Wednesday, 3 April 2013

East London set to host game journo piss up






















If you have aspirations to be a games journalist and you live in London, or you're just a borderline alcoholic, then you may want to book a ticket to, "Game Over", a evening presented by the National Union of Journalists at the Innovation Warehouse (near Farringdon tube station), with three talks on the subject of...

How to make money as a writer in video games
Expect to hear(or at least hope) three industry vets tell you of their experiences getting their start in paid games writing (at a time when there were much less people applying for jobs) how you should never write for free on a blog but should write for free as a intern and most likely not tell you about whatever crawling they did to get their initial starts that will do you fuck all good, unless they also give out the personal mobile number and address of the editor of Eurogamer.

The history of video games journalism
 Presented by longtime Guardian games reviewer and GMA winner, Steve Boxer talks about his history in games journalism, as frankly, I wouldn't necessarily trust him to recall 100% of British games journalism. Especially parts of the last decade. On account of his chronic "cold", which can never quite seem to shake off. Don't judge, it could be one of your own

Writing the stories for games
Three writers discuss getting a career in writing for games and the progressive influence of narrative on gaming and how it can truly service the gameplay experience. Which includes Rhianna Pratchett on the panel. So you can ask her what it was like writing nothing but endless, "Ahh, my leg!"And Enjoying the praise of rebooting Lara Croft as not a stripper with guns, while still using the lazy plot device of the damsel in distress. Or was Sam supposed to be suicidally stupid on purpose?

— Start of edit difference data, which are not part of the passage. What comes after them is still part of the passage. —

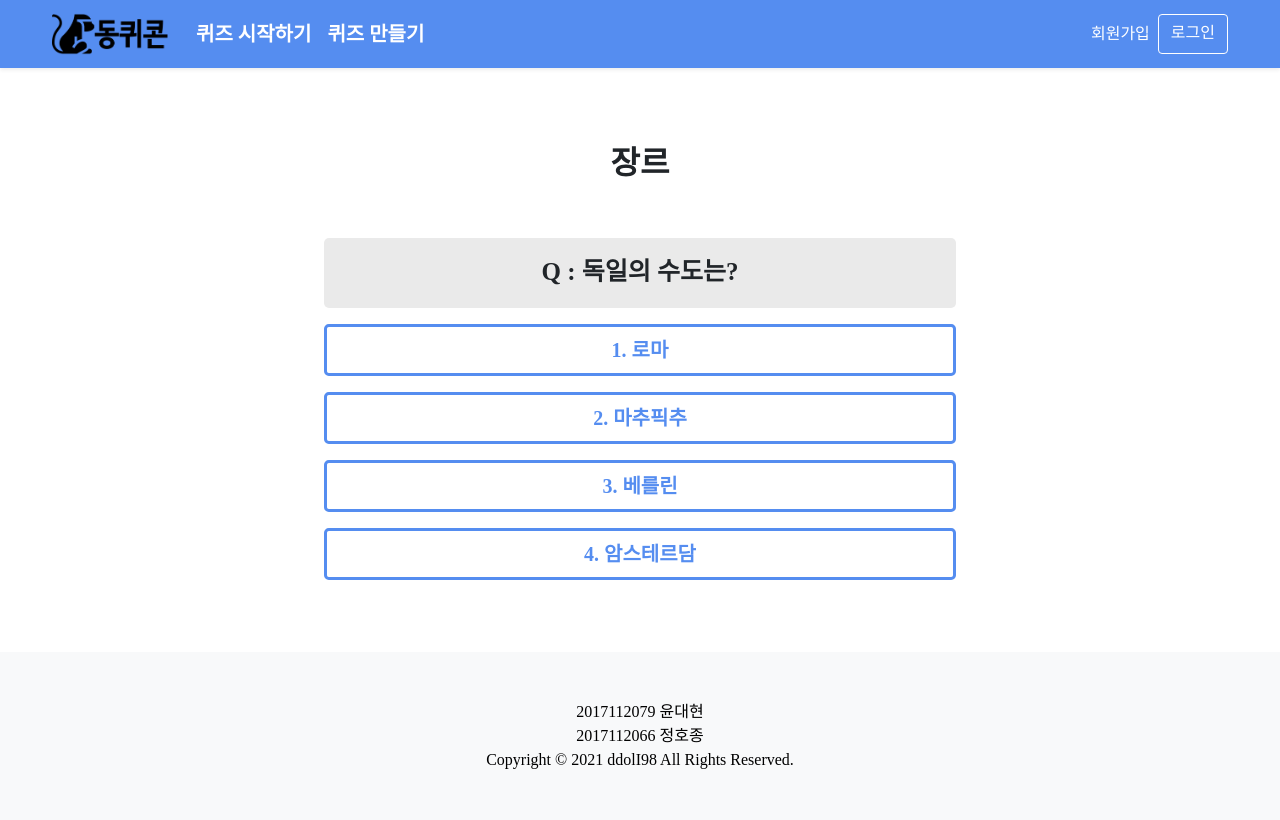
Repository: eogus0512/Quiz_WebProject
Page: http://localhost/Quiz_WebProject/solveQuiz.jsp
The author's editor kept a copy of each file at every save. The page is drawn from the files as they stood at one save, then again after the next save.
The browser window is 1280 px wide. The pictures show the whole page.
Some web fonts or font styles are not loaded; a fallback is used. The page is served by Tomcat 9.

Above is the page before, as saved 2021-10-28 14:32:39.

After the next save:
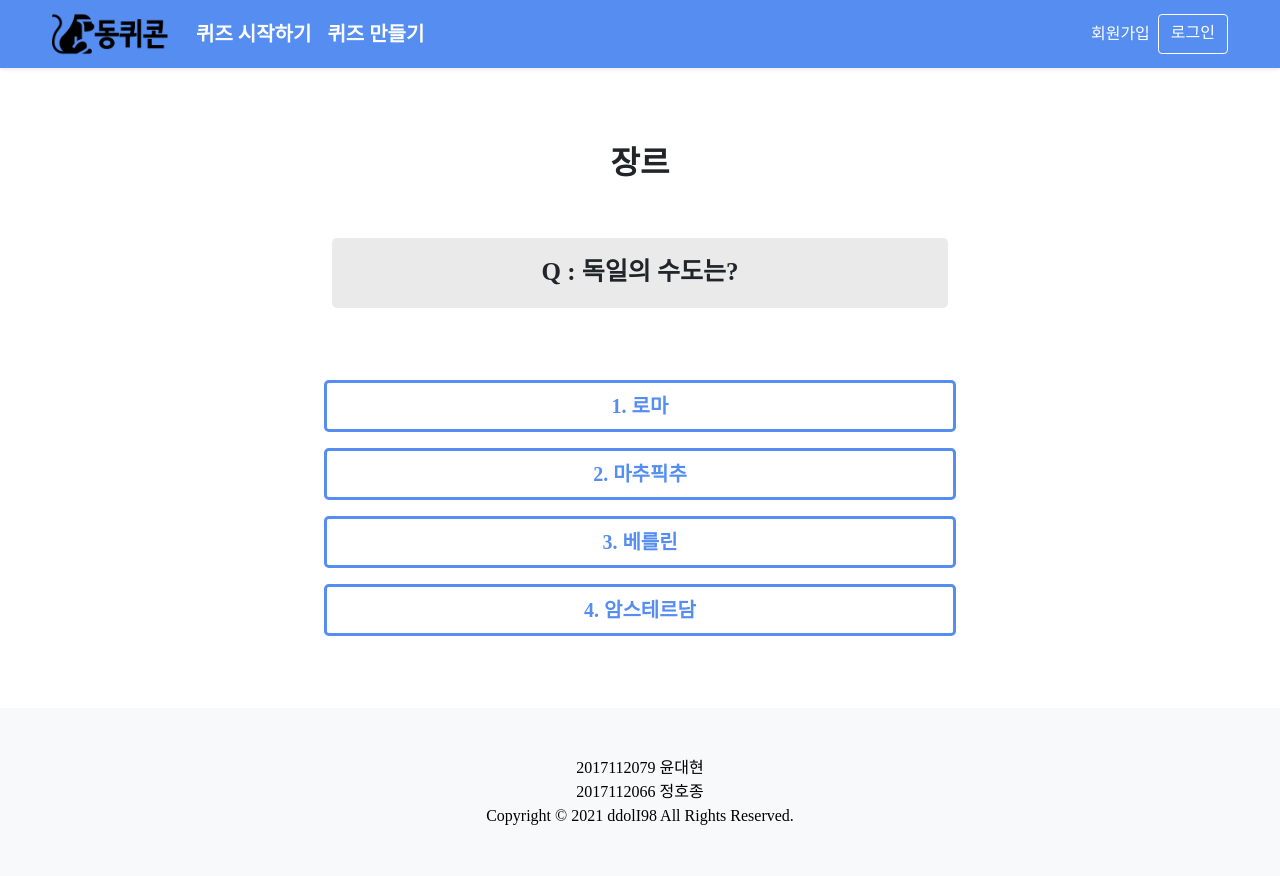
Saved 49 s later.
--- a/Quiz_WebProject/WebContent/solveQuiz.jsp
+++ b/Quiz_WebProject/WebContent/solveQuiz.jsp
@@ -66,11 +66,11 @@
     <h2><b>장르</b></h2>
 </div>
 <div class="container col-md-6">
+			<div class="col-12" style="height:70px; padding:15px; background-color: #EAEAEA; text-align:center; font-size:25px; font-weight:bold; border-radius:5px">
+                <label class="form-label">Q : 독일의 수도는?</label>
+            </div><br><br><br>
     <form method="post" action="action/signUpAction.jsp">
         <div class="row g-3">
-        	<div class="col-12" style="height:70px; padding:15px; background-color: #EAEAEA; text-align:center; font-size:25px; font-weight:bold; border-radius:5px">
-                <label class="form-label">Q : 독일의 수도는?</label>
-            </div><br><br><br>
             <button class="w-100 btn-lg" style="background-color: white; color:#558DF0; border:3px solid #558DF0"><b>1. 로마</b></button>
             <button class="w-100 btn-lg" style="background-color: white; color:#558DF0; border:3px solid #558DF0"><b>2. 마추픽추</b></button>
             <button class="w-100 btn-lg" style="background-color: white; color:#558DF0; border:3px solid #558DF0"><b>3. 베를린</b></button>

If you're not a NUJ member, then it's £5 for a ticket. And if you fancy the idea of trying (and failing) at discovering the seemingly secret code to getting a break into games journalism at the Q&A, and those fledgling game journos doing much needed networking better get in quick. Because there's a free bar afterwards, and as we all know, a games journalist would walk though a corridor of flaming knives, made from the fillings of dead war criminals to get to free booze. So get in there quick and for god's sake, don't accept any of the special "go-go tablets" from anyone in the toilets